The Trump Home collection offers exquisite handcrafted designs suitable for men or corporate gift-giving.
By Allison Zisko
Rogaska crystal is already in many American households, yet it is not a household name. The director of the 345-year-old crystal company wants to change that, and is embarking on an ambitious branding campaign in the U.S. market.
"We are one of the key players in the business already," said Bostjan Leskovar, director of the Slovenian company, which for years has manufactured for many of the big-brand crystal companies (he estimates that about one in five crystal products available at retail are made by Rogaska). "But to the consumer we are not as well known. [We want] Rogaska to be a household name in crystal."
The company has outlined a two-tiered product strategy and established American headquarters in New York at Forty One Madison Avenue. It has warehouses in New Jersey and Jamaica, N.Y.

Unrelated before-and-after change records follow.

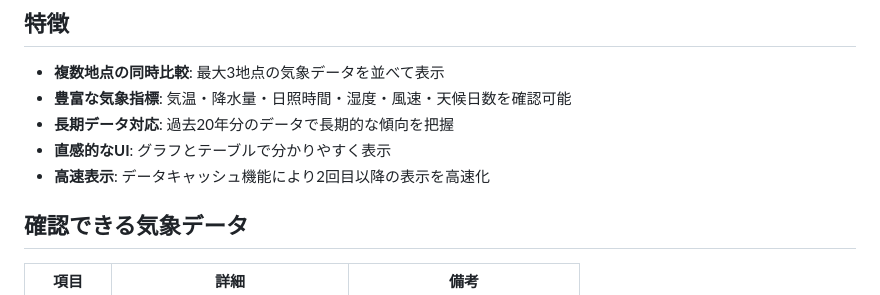
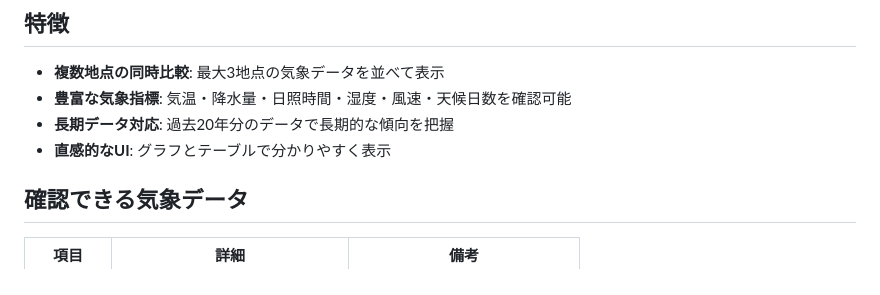
Before and after one commit to gett0728/weather-comparison, a Markdown page: README.md, the part around the change. Rendered like a GitHub page.

Commit message:
Remove fast display feature from README
Removed the feature regarding fast display due to data caching.

```diff
--- a/README.md
+++ b/README.md
@@ -10,7 +10,6 @@
 - **豊富な気象指標**: 気温・降水量・日照時間・湿度・風速・天候日数を確認可能
 - **長期データ対応**: 過去20年分のデータで長期的な傾向を把握
 - **直感的なUI**: グラフとテーブルで分かりやすく表示
-- **高速表示**: データキャッシュ機能により2回目以降の表示を高速化
 
 ## 確認できる気象データ
 
```
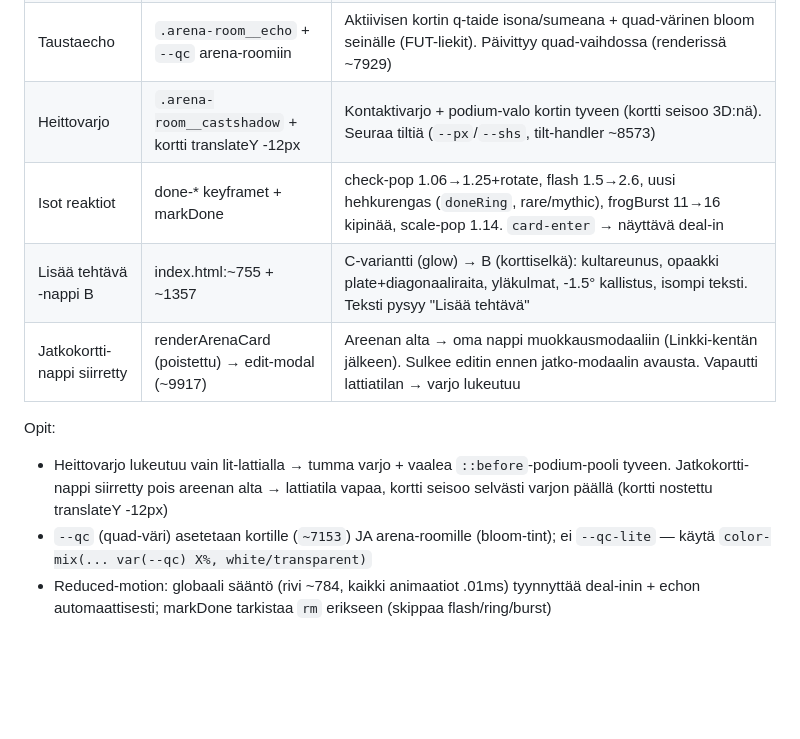
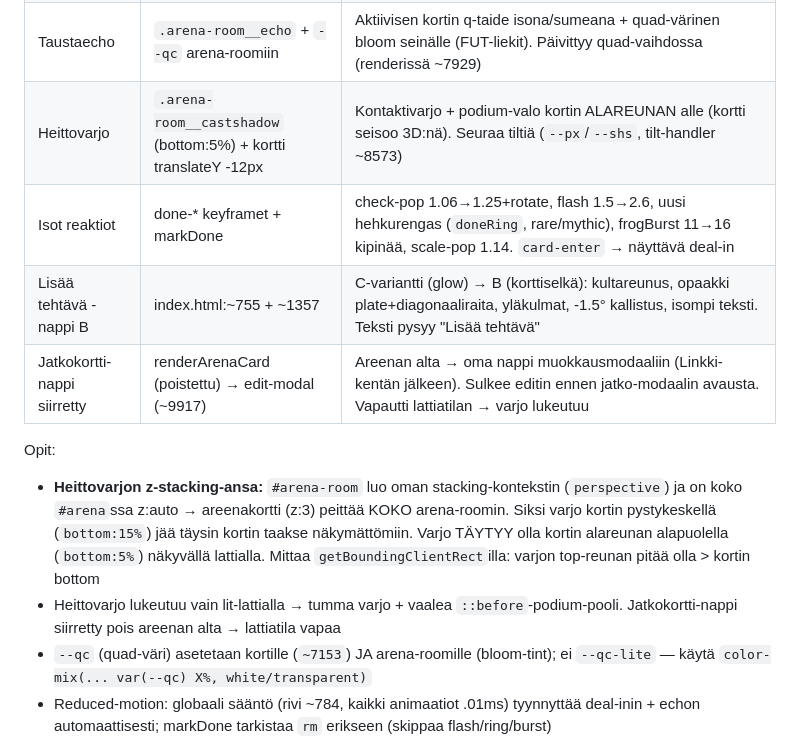
Before and after one commit to joketre3/fokus, a Markdown page: CLAUDE.md, the part around the change. Drawn GitHub-style; blank space fills up the shorter version.

Commit message:
docs(claude): heittovarjon z-stacking-ansa + bottom:5%-korjaus
Co-Authored-By: Claude Opus 4.8 <noreply@anthropic.com>
Claude-Session: https://claude.ai/code/session_01XTJq3nwgovnmxVDQ2aqL7a

```diff
--- a/CLAUDE.md
+++ b/CLAUDE.md
@@ -278,13 +278,14 @@ Opit:
 | Verbi-tuplaus-fix | index.html renderTurnPanel + 5 a11y-kohtaa | `text` sisältää jo verbin (`addTask: text=verbi+' '+kuvaus`) → poistettu `verbi+' '+text` tuplaus. Malli rivillä ~8953 (`verbi+kuvaus`) |
 | Kuollut koodi pois | index.html:~7422 | `renderCardNew` delegoi vain `renderArenaCard`:iin (kutsutaan vain aktiivisella) → 359-rivinen vanha runko + orvot `mkPipsNew`, `getVerbIconFromVerbi` poistettu (yht. 407 riviä). `.card-new*` CSS SÄILYY: `card-new__btn`/`__action-btn` yhä elävien toimintanappien käytössä |
 | Taustaecho | `.arena-room__echo` + `--qc` arena-roomiin | Aktiivisen kortin q-taide isona/sumeana + quad-värinen bloom seinälle (FUT-liekit). Päivittyy quad-vaihdossa (renderissä ~7929) |
-| Heittovarjo | `.arena-room__castshadow` + kortti translateY -12px | Kontaktivarjo + podium-valo kortin tyveen (kortti seisoo 3D:nä). Seuraa tiltiä (`--px`/`--shs`, tilt-handler ~8573) |
+| Heittovarjo | `.arena-room__castshadow` (bottom:5%) + kortti translateY -12px | Kontaktivarjo + podium-valo kortin ALAREUNAN alle (kortti seisoo 3D:nä). Seuraa tiltiä (`--px`/`--shs`, tilt-handler ~8573) |
 | Isot reaktiot | done-* keyframet + markDone | check-pop 1.06→1.25+rotate, flash 1.5→2.6, uusi hehkurengas (`doneRing`, rare/mythic), frogBurst 11→16 kipinää, scale-pop 1.14. `card-enter` → näyttävä deal-in |
 | Lisää tehtävä -nappi B | index.html:~755 + ~1357 | C-variantti (glow) → B (korttiselkä): kultareunus, opaakki plate+diagonaaliraita, yläkulmat, -1.5° kallistus, isompi teksti. Teksti pysyy "Lisää tehtävä" |
 | Jatkokortti-nappi siirretty | renderArenaCard (poistettu) → edit-modal (~9917) | Areenan alta → oma nappi muokkausmodaaliin (Linkki-kentän jälkeen). Sulkee editin ennen jatko-modaalin avausta. Vapautti lattiatilan → varjo lukeutuu |
 
 Opit:
-- Heittovarjo lukeutuu vain lit-lattialla → tumma varjo + vaalea `::before`-podium-pooli tyveen. Jatkokortti-nappi siirretty pois areenan alta → lattiatila vapaa, kortti seisoo selvästi varjon päällä (kortti nostettu translateY -12px)
+- **Heittovarjon z-stacking-ansa:** `#arena-room` luo oman stacking-kontekstin (`perspective`) ja on koko `#arena`ssa z:auto → areenakortti (z:3) peittää KOKO arena-roomin. Siksi varjo kortin pystykeskellä (`bottom:15%`) jää täysin kortin taakse näkymättömiin. Varjo TÄYTYY olla kortin alareunan alapuolella (`bottom:5%`) näkyvällä lattialla. Mittaa `getBoundingClientRect`illa: varjon top-reunan pitää olla > kortin bottom
+- Heittovarjo lukeutuu vain lit-lattialla → tumma varjo + vaalea `::before`-podium-pooli. Jatkokortti-nappi siirretty pois areenan alta → lattiatila vapaa
 - `--qc` (quad-väri) asetetaan kortille (`~7153`) JA arena-roomille (bloom-tint); ei `--qc-lite` — käytä `color-mix(... var(--qc) X%, white/transparent)`
 - Reduced-motion: globaali sääntö (rivi ~784, kaikki animaatiot .01ms) tyynnyttää deal-inin + echon automaattisesti; markDone tarkistaa `rm` erikseen (skippaa flash/ring/burst)
 - Guardit: perf-lite piilottaa echon+varjon (blur-raskaat); testattu usva/havu/aurinko + lite
```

Rogaska's stemware, barware and giftware are classified as either premium or everyday. Rogaska Pegasus 1665 (referred to internally as "black label" because of its black packaging), consists of handmade, design-oriented product. This is the brand builder, and is positioned at the high-end of the retail market for retail customers such as Neiman Marcus, Bloomingdale's, Barney's, Michael C. Fina and other specialty stores. Retail prices reflect that positioning: a set of two stems retails for between $100 and $200.
The second tier, Rogaska Crystal (referred to as its blue label product because of its blue packaging), is geared toward the moderate-price market with more proven designs for everyday use. Targeted at department and specialty stores, the line's prices average around $100 for a set of two stemmed glasses.
Rogaska recently signed two licensing agreements that reflect this product strategy. Through an agreement with Trump Home, Rogaska can showcase its premium product. The line, unveiled at the New York Tabletop Show last month, has a masculine edge and includes many products suitable for corporate gift-giving.
A new Kathy Ireland product line is geared toward women, with an emphasis on hearth and home. It will be more moderately priced.
Several tabletop companies will continue to market and distribute Rogaska product. Reed & Barton offers the best-selling SoHo stemware and giftware pattern, now marketed under the Reed & Barton name.
DeVine Corporation is distributing an exclusive collection of premium products that bear the Rogaska name. They were designed to enhance the Limoges and sterling silver tabletop brands that DeVine offers.
Although business has slowed in the high-end market and consumer interest in formal products like crystal has waned, Leskovar is convinced there will always be a customer for beautifully designed, high-quality product. "We think now is the best time to position our brand," he said.